======== DATA FOR ANALYSIS

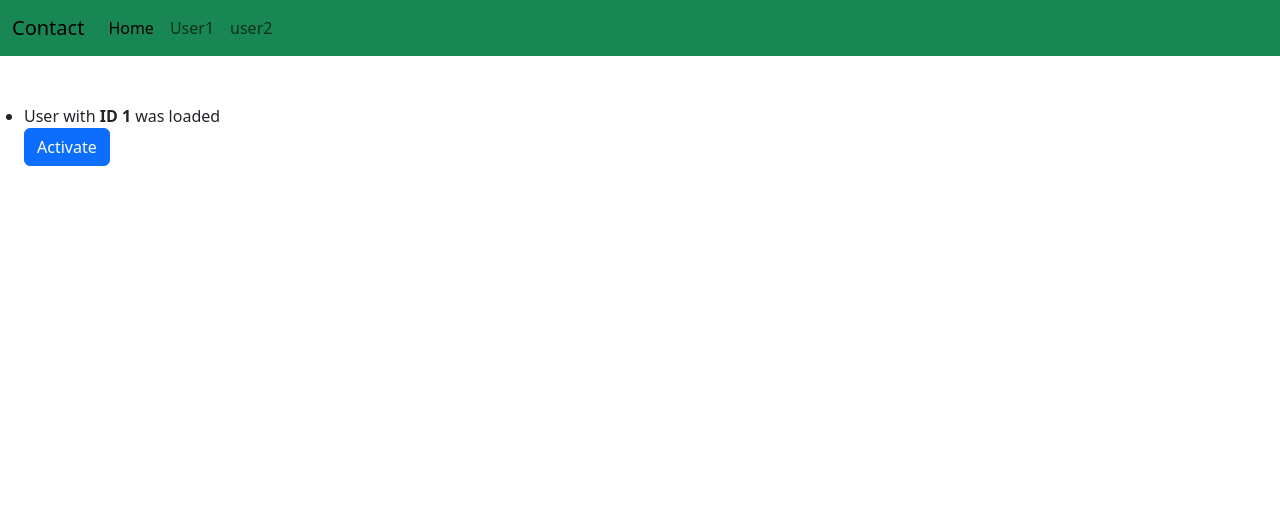
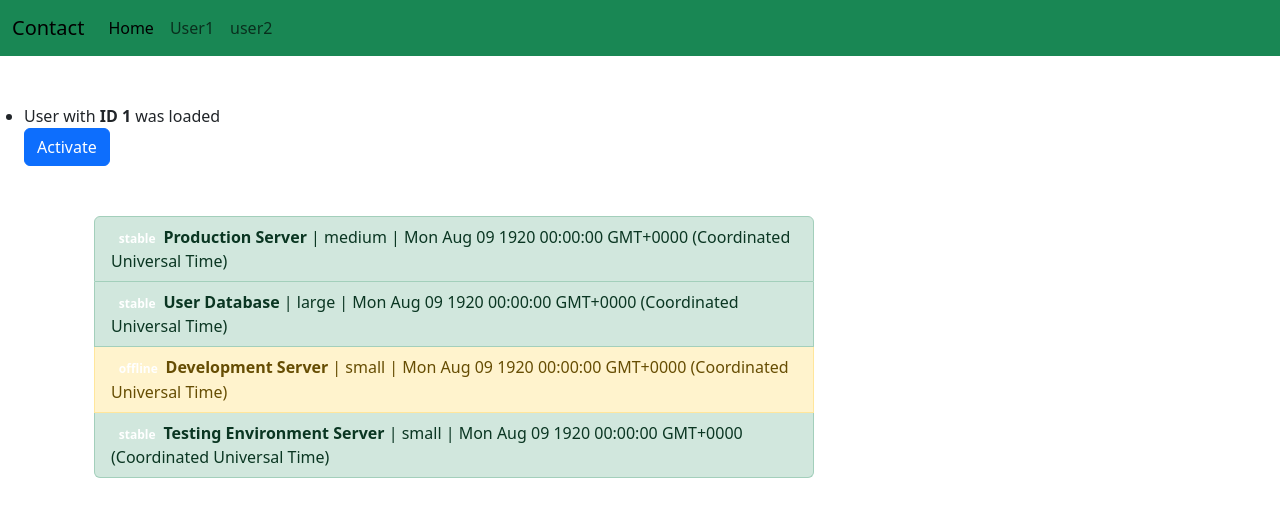
Before and after one commit to kumarnivi/Udemy-Observable, an Angular app: page /user/1 in a window 1280 px wide. Shown: the top 516 px of the page. Built offline with nearby package versions, Linux system fonts and the light colour scheme.

Commit message:
using Pipes

```diff
--- a/src/app/app.component.html
+++ b/src/app/app.component.html
@@ -45,7 +45,12 @@
        <h3 *ngIf="userActivated">
         Activated!
        </h3>
-      <router-outlet></router-outlet>
+      <router-outlet>
+
+      </router-outlet>
     </div>
   </div>
 </div>
+ <div class="container">
+  <app-pipes></app-pipes>
+ </div>
--- /dev/null
+++ b/src/app/pipes/pipes.component.css
@@ -0,0 +1,3 @@
+.container {
+    margin-top: 50px;
+  }
--- /dev/null
+++ b/src/app/pipes/pipes.component.html
@@ -0,0 +1,18 @@
+<div class="container">
+    <div class="row">
+      <div class="col-xs-12 col-sm-10 col-md-8 col-sm-offset-1 col-md-offset-2">
+        <ul class="list-group">
+          <li
+            class="list-group-item"
+            *ngFor="let server of servers"
+            [ngClass]="getStatusClasses(server)">
+            <span
+              class="badge">
+              {{ server.status }}
+            </span>
+            <strong>{{ server.name }}</strong> | {{ server.instanceType }} | {{ server.started }}
+          </li>
+        </ul>
+      </div>
+    </div>
+  </div>
--- /dev/null
+++ b/src/app/pipes/pipes.component.ts
@@ -0,0 +1,44 @@
+import { Component } from '@angular/core';
+
+@Component({
+  selector: 'app-pipes',
+  templateUrl: './pipes.component.html',
+  styleUrls: ['./pipes.component.css']
+})
+export class PipesComponent {
+
+  servers = [
+    {
+      instanceType: 'medium',
+      name: 'Production Server',
+      status: 'stable',
+      started: new Date(15, 1, 2017)
+    },
+    {
+      instanceType: 'large',
+      name: 'User Database',
+      status: 'stable',
+      started: new Date(15, 1, 2017)
+    },
+    {
+      instanceType: 'small',
+      name: 'Development Server',
+      status: 'offline',
+      started: new Date(15, 1, 2017)
+    },
+    {
+      instanceType: 'small',
+      name: 'Testing Environment Server',
+      status: 'stable',
+      started: new Date(15, 1, 2017)
+    }
+  ];
+  getStatusClasses(server: {instanceType: string, name: string, status: string, started: Date}) {
+    return {
+      'list-group-item-success': server.status === 'stable',
+      'list-group-item-warning': server.status === 'offline',
+      'list-group-item-danger': server.status === 'critical'
+    };
+  }
+
+}
```
Also changed, not shown: src/app/app.module.ts (+6 -2 lines), 1 other file (tests, documents, lock files or other folders).
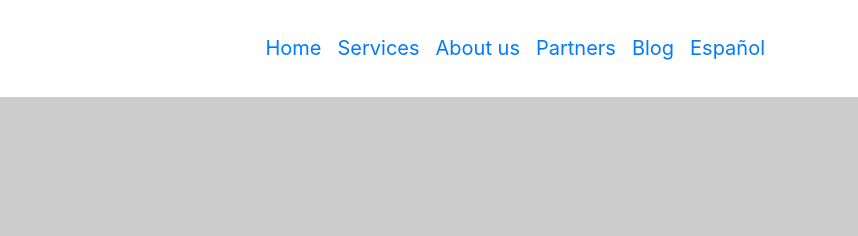
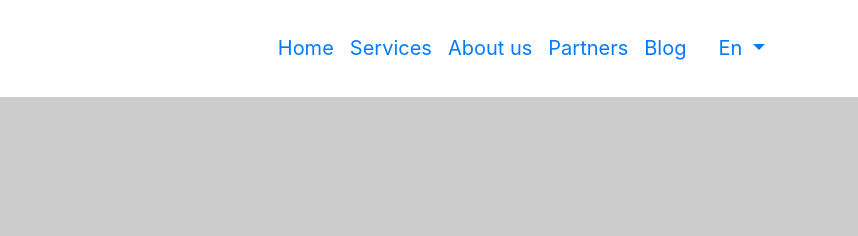
Before and after one commit to javiertorregrosamanchon/londonderrymaps, a plain HTML site: page blogEn.html in a window 1280 px wide. Shown: the top 236 px of the page, 422-1280 px from the left. Drawn offline with Linux system fonts and the light colour scheme; placeholder pictures from the web are drawn by us.

Commit message:
Update blogEn.html

```diff
--- a/blogEn.html
+++ b/blogEn.html
@@ -44,7 +44,16 @@
               <a class="nav-link" href="blogEn.html" style="font-size:20px;">Blog</a>
             </li>
 			<li class="nav-item">
-              <a class="nav-link" href="blog.html" style="font-size:20px;">Español</a>
+              <a class="nav-link" href="#" style="font-size:20px;"></a>
+            </li>
+            <li class="nav-item dropdown">
+              <a class="nav-link dropdown-toggle" href="#" id="navbarDropdownPortfolio" data-toggle="dropdown" aria-haspopup="true" aria-expanded="false" style="font-size:20px;">
+                En
+              </a>
+              <div class="dropdown-menu dropdown-menu-right" aria-labelledby="navbarDropdownPortfolio">
+                <a class="dropdown-item" href="blog.html">Spanish</a>
+                <a class="dropdown-item" href="blogEn.html">English</a>
+              </div>
             </li>
           </ul>
         </div>
```
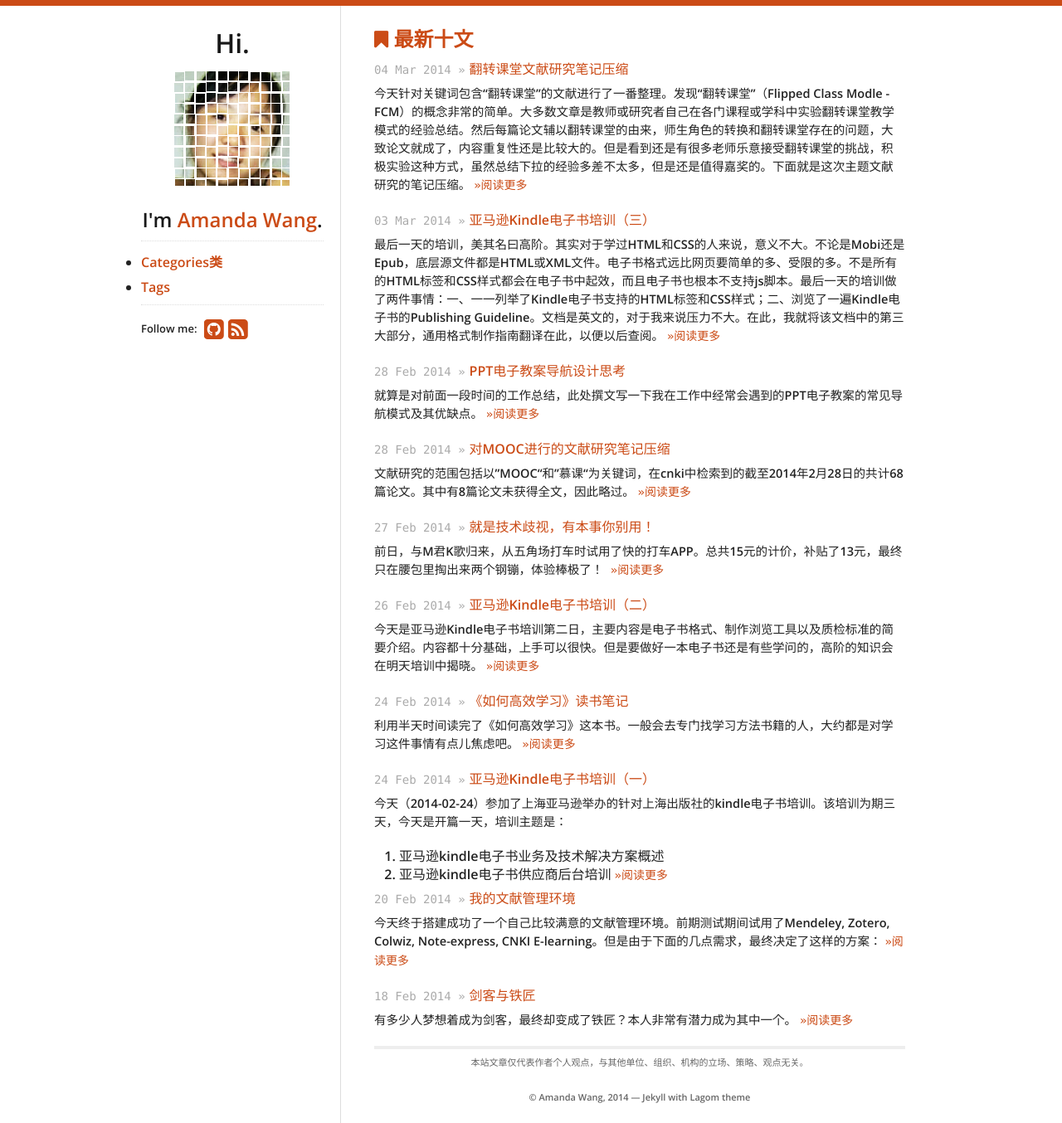
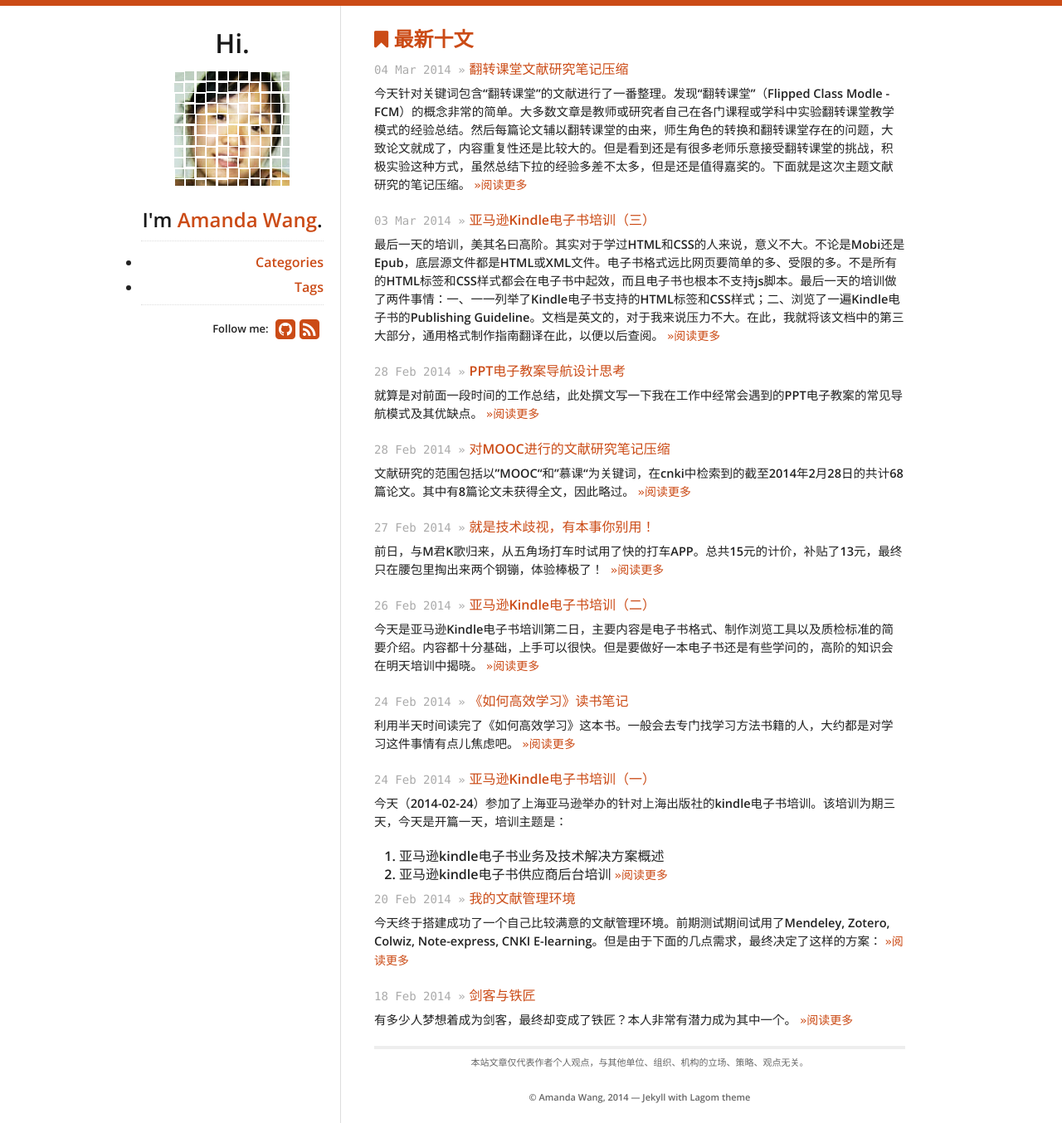
Before and after one commit to fantaghiro/fantaghiro.github.io, a Jekyll site: the page built from index.html, in a window 1280 px wide. Shown: the whole page at 83% size. Built offline with Jekyll 4.4.1, drawn with Linux system fonts in a browser that asks for light colours; nearby versions of some CDN libraries.

Commit message:
Update sidebar.html

```diff
--- a/_includes/sidebar.html
+++ b/_includes/sidebar.html
@@ -5,8 +5,8 @@
   </a>
   <h2>I'm <a href="/">{{ site.theme.name }}</a>.</h2>
   <hr/>
-  <ul style="align: right">
-  <li><a href="/categories.html">Categories类</a></li>
+  <ul style="text-align: right">
+  <li><a href="/categories.html">Categories</a></li>
   <li><a href="/tags.html">Tags</a></li>
   <hr/>
   <div>
```
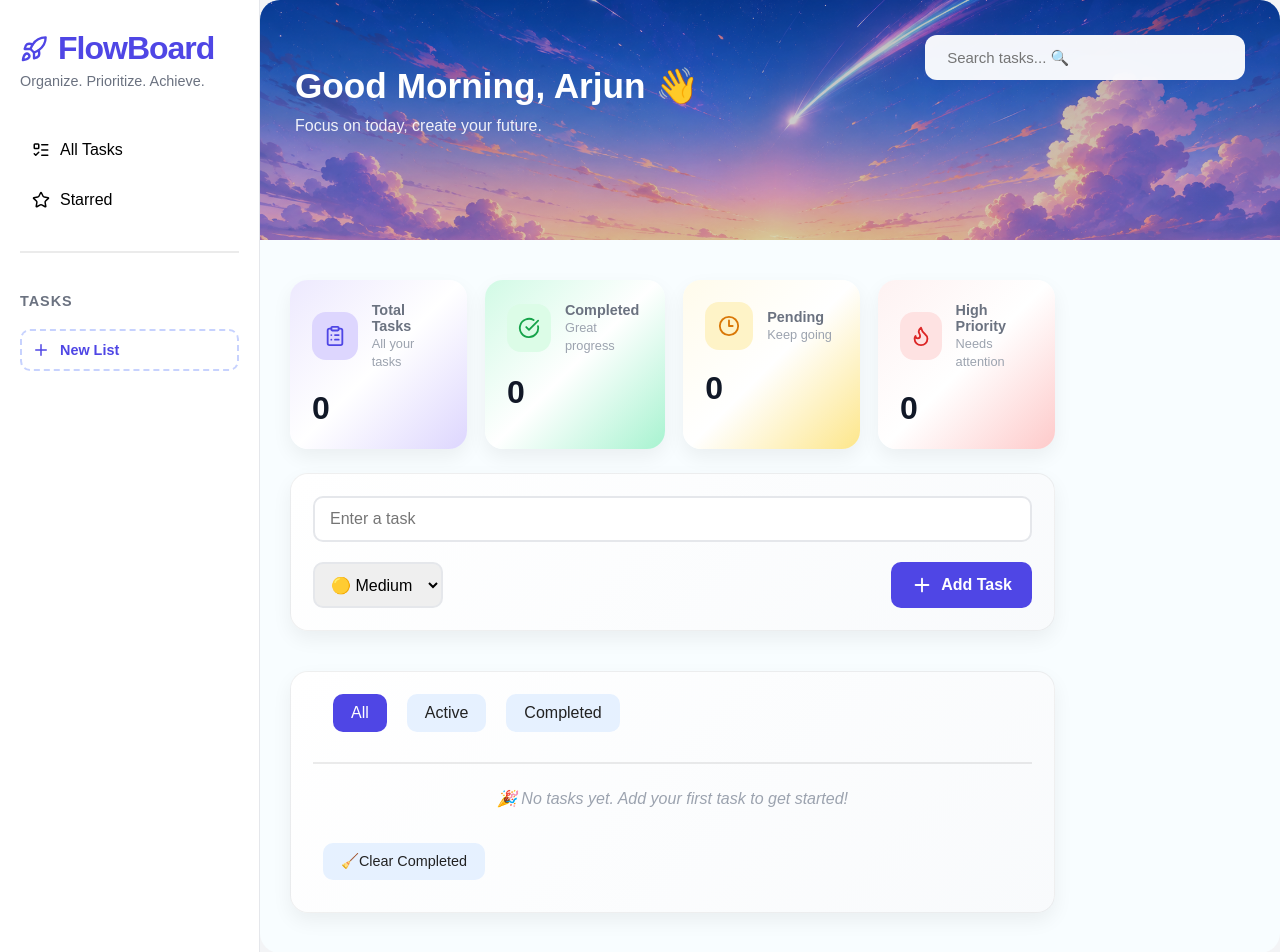
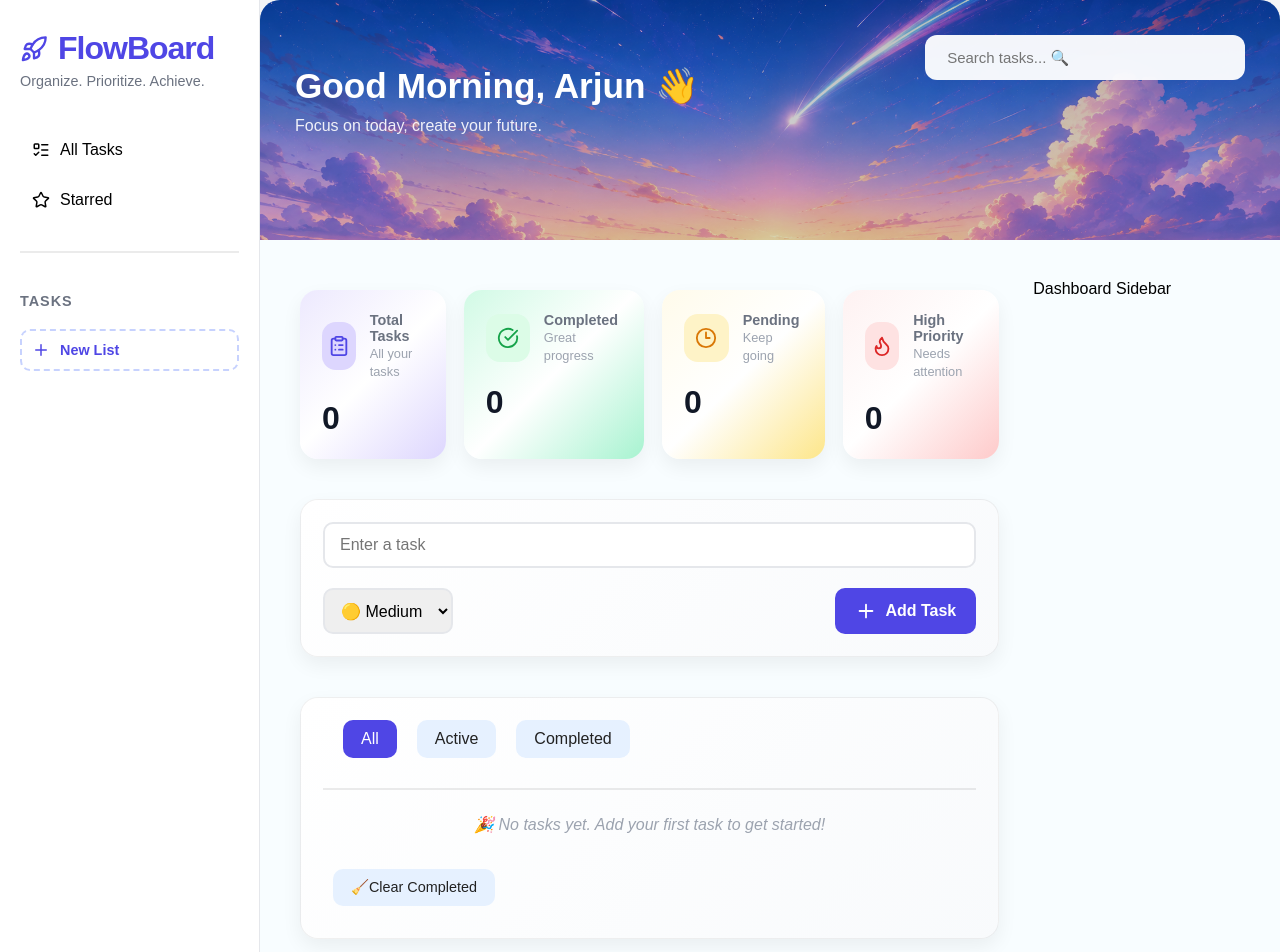
Before and after one commit to arjuntelange/react-task-tracker, a React (Vite) app: page / in a window 1280 px wide. Shown: the top 952 px of the page. Built offline with nearby package versions, Linux system fonts and the light colour scheme.

Commit message:
feat: restructure dashboard section UI

```diff
--- a/src/components/InputSection.css
+++ b/src/components/InputSection.css
@@ -1,10 +1,8 @@
 .addtask-section {
-  margin: 0 30px;
   margin-bottom: 40px;
   padding: 22px;
 
-  width: 75%;
-  max-width: 900px;
+  width: 100%;
 
   background: linear-gradient(
     135deg,
@@ -61,6 +59,8 @@
   cursor: pointer;
 
   outline: none;
+
+  transition: all 0.3s ease;
 }
 
 .task-controls select:hover {
@@ -69,6 +69,7 @@
 
 .task-controls select:focus {
   border-color: #4f46e5;
+  box-shadow: 0 0 0 4px rgba(79, 70, 229, 0.12);
 }
 
 .add-button {
--- a/src/components/StatsCards.css
+++ b/src/components/StatsCards.css
@@ -1,12 +1,12 @@
 .stats-grid {
+  margin-bottom: 40px;
+
+  width: 100%;
+
   display: grid;
   grid-template-columns: repeat(4, 1fr);
 
-  width: 75%;
-  max-width: 900px;
-
   gap: 18px;
-  margin: 24px 30px;
 }
 
 .stat-card {
--- a/src/components/TasksBoard.css
+++ b/src/components/TasksBoard.css
@@ -1,10 +1,8 @@
 .tasks-container {
-  margin: 0 30px;
   margin-bottom: 40px;
   padding: 22px;
 
-  width: 75%;
-  max-width: 900px;
+  width: 100%;
 
   background: linear-gradient(
     135deg,
@@ -54,7 +52,7 @@
 .task-left {
   display: flex;
   align-items: center;
-  gap: 12px;
+  gap: 16px;
 
   flex: 1;
   min-width: 0;
@@ -262,3 +260,27 @@ li:has(input[type="checkbox"]:checked) {
   background: #fef2f2;
   color: #dc2626;
 }
+
+.priority-badge {
+  padding: 4px 10px;
+
+  border-radius: 999px;
+
+  font-size: 12px;
+  font-weight: 600;
+}
+
+.priority-high {
+  background: #fee2e2;
+  color: #dc2626;
+}
+
+.priority-medium {
+  background: #fef3c7;
+  color: #d97706;
+}
+
+.priority-low {
+  background: #dcfce7;
+  color: #16a34a;
+}
--- a/src/components/TasksBoard.jsx
+++ b/src/components/TasksBoard.jsx
@@ -16,7 +16,7 @@ function TasksBoard({
   const [openMenu, setOpenMenu] = useState(null);
 
   return (
-    <div className="tasks-container">
+    <section className="tasks-container">
       <div className="filter-section">
         <button
           className={filter === "all" ? "active-filter" : ""}
@@ -108,7 +108,7 @@ function TasksBoard({
           🧹Clear Completed
         </button>
       </div>
-    </div>
+    </section>
   );
 }
 
--- a/src/components/TodoList.css
+++ b/src/components/TodoList.css
@@ -7,6 +7,23 @@
   border-radius: 20px;
 
   font-family: sans-serif;
+}
+
+.dashboard-content {
+  display: flex;
+  gap: 24px;
+
+  padding: 0 30px 40px;
+}
+
+.main-content {
+  padding: 10px;
+
+  flex: 2;
+}
+
+.dashboard-sidebar {
+  flex: 1;
 }
 
 .hero-banner {
@@ -89,54 +106,3 @@
 .hero-search input:focus {
   box-shadow: 0 0 0 4px rgba(255, 255, 255, 0.25);
 }
-
-.search-section {
-  margin: 20px 0;
-}
-
-.search-section input {
-  width: 100%;
-  padding: 12px 16px;
-
-  border: 2px solid #e5e7eb;
-  border-radius: 10px;
-
-  font-size: 15px;
-
-  outline: none;
-  transition: all 0.2s ease;
-}
-
-.search-section input:hover {
-  border-color: #c7d2fe;
-}
-
-.search-section input:focus {
-  border-color: #6366f1;
-
-  box-shadow: 0 0 1px 4px rgba(99, 102, 241, 0.15);
-}
-
-.priority-badge {
-  padding: 4px 10px;
-
-  border-radius: 999px;
-
-  font-size: 12px;
-  font-weight: 600;
-}
-
-.priority-high {
-  background: #fee2e2;
-  color: #dc2626;
-}
-
-.priority-medium {
-  background: #fef3c7;
-  color: #d97706;
-}
-
-.priority-low {
-  background: #dcfce7;
-  color: #16a34a;
-}
--- a/src/components/TodoList.jsx
+++ b/src/components/TodoList.jsx
@@ -239,6 +239,8 @@ function TodoList({ lists, selectedList }) {
         </div>
       </div>
 
+      <div className="dashboard-content">
+        <div className="main-content">
           <StatsCards
             totalTasks={totalTasks}
             completedTasks={completedTasks}
@@ -259,13 +261,16 @@ function TodoList({ lists, selectedList }) {
             filter={filter}
             filteredTasks={filteredTasks}
             emptyMessage={emptyMessage}
-
             toggleTask={toggleTask}
             toggleStar={toggleStar}
             deleteTask={deleteTask}
             handleFilter={handleFilter}
             clearCompletedTasks={clearCompletedTasks}
           />
+        </div>
+
+        <aside className="dashboard-sidebar">Dashboard Sidebar</aside>
+      </div>
 
       {notification.message && (
         <Notification
```
Lines whose indentation alone changed are shown as unchanged.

================

Look through the material above and pick out each line holding the word "components".

= TASK RESULT =
--- a/src/components/InputSection.css
+++ b/src/components/InputSection.css
--- a/src/components/StatsCards.css
+++ b/src/components/StatsCards.css
--- a/src/components/TasksBoard.css
+++ b/src/components/TasksBoard.css
--- a/src/components/TasksBoard.jsx
+++ b/src/components/TasksBoard.jsx
--- a/src/components/TodoList.css
+++ b/src/components/TodoList.css
--- a/src/components/TodoList.jsx
+++ b/src/components/TodoList.jsx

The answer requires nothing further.